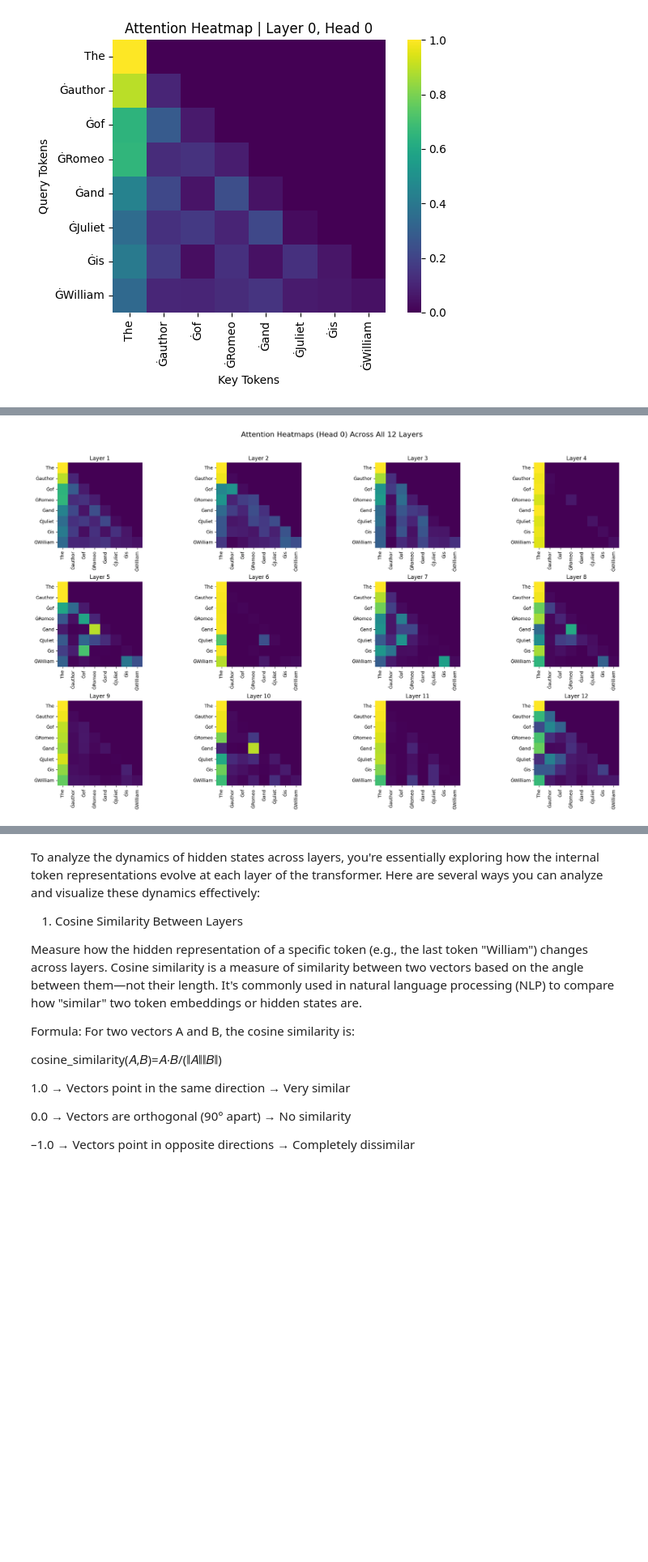
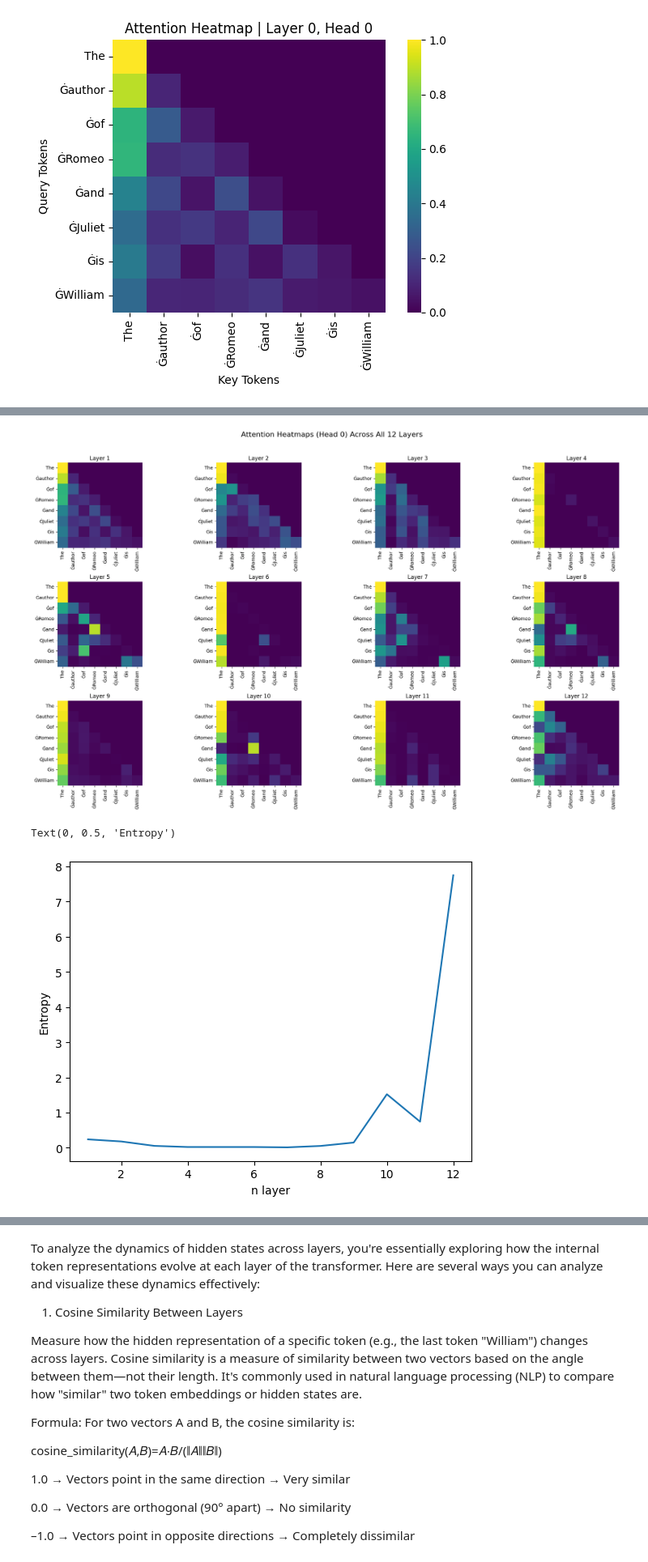
Before and after one commit to miriamzara/LCP_B_GPT2, a Jupyter notebook: prova_angela.ipynb, the cells around one changed output, grey strips where cells are left out. Shown at 81% size. Cells and saved outputs as stored; diff of their text form; code cells hidden in the pictures; blank space fills up the shorter version.

```diff
--- a/prova_angela.ipynb
+++ b/prova_angela.ipynb
@@ -383,20 +383,30 @@ n_layers = len(hidden_states)
 
 # Language modeling head
 lm_head = model.lm_head  # Linear layer from hidden dim -> vocab size
-top_k = 5  # Change as needed
+top_k = 10  # Change as needed
 token_position = -1  # Last token in prompt
 
 print(f"Prompt: {prompt}\n")
+
+temperature = 1.0  # Try 0.7 for sharper, or 1.5 for more diverse
+entropy_list= []
 
 for i in range(1, n_layers):  # skip embeddings (index 0)
     hidden = hidden_states[i]  # shape: [1, seq_len, hidden_dim]
     last_token_vec = hidden[0, token_position, :]  # shape: [hidden_dim]
     logits = lm_head(last_token_vec)  # shape: [vocab_size]
-    probs = torch.softmax(logits, dim=-1)
+    # Apply temperature scaling before softmax
+    scaled_logits = logits / temperature
+    probs = torch.softmax(scaled_logits, dim=-1)
     top_probs, top_ids = torch.topk(probs, top_k)
     top_tokens = tokenizer.convert_ids_to_tokens(top_ids)
 
-    print(f"Layer {i:2d}:")
+    #avoid log(0) by masking zero probs
+    mask = probs >0
+    entropy = -torch.sum(probs[mask] * torch.log2(probs[mask])).item()
+    entropy_list.append(entropy)
+
+    print(f"Layer {i:2d}: Entropy {entropy:.4f}")
     for j in range(top_k):
         print(f"  {j+1:2d}: {top_tokens[j]:>10} ({top_probs[j].item():.4f})")
 
@@ -422,6 +432,10 @@ def plot_attention_layers(attentions, tokens, head_idx=0):
 
 # Call function
 plot_attention_layers(attentions, tokens, head_idx=0)
+
+plt.plot(np.arange(1, n_layers), entropy_list)
+plt.xlabel("n layer")
+plt.ylabel("Entropy")
 # %% [output]
 Prompt: The author of Romeo and Juliet is William
 
@@ -443 +457,3 @@ Layer  2:
 [figure]
+Text(0, 0.5, 'Entropy')
+[figure, added]
```
Also changed, not shown: parts of 5 cells of this notebook, 1 other file.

Problem description:
Reproduce each line of the records in which the string "notebook" appears.

Result of this task:
Before and after one commit to miriamzara/LCP_B_GPT2, a Jupyter notebook: prova_angela.ipynb, the cells around one changed output, grey strips where cells are left out. Shown at 81% size. Cells and saved outputs as stored; diff of their text form; code cells hidden in the pictures; blank space fills up the shorter version.
Also changed, not shown: parts of 5 cells of this notebook, 1 other file.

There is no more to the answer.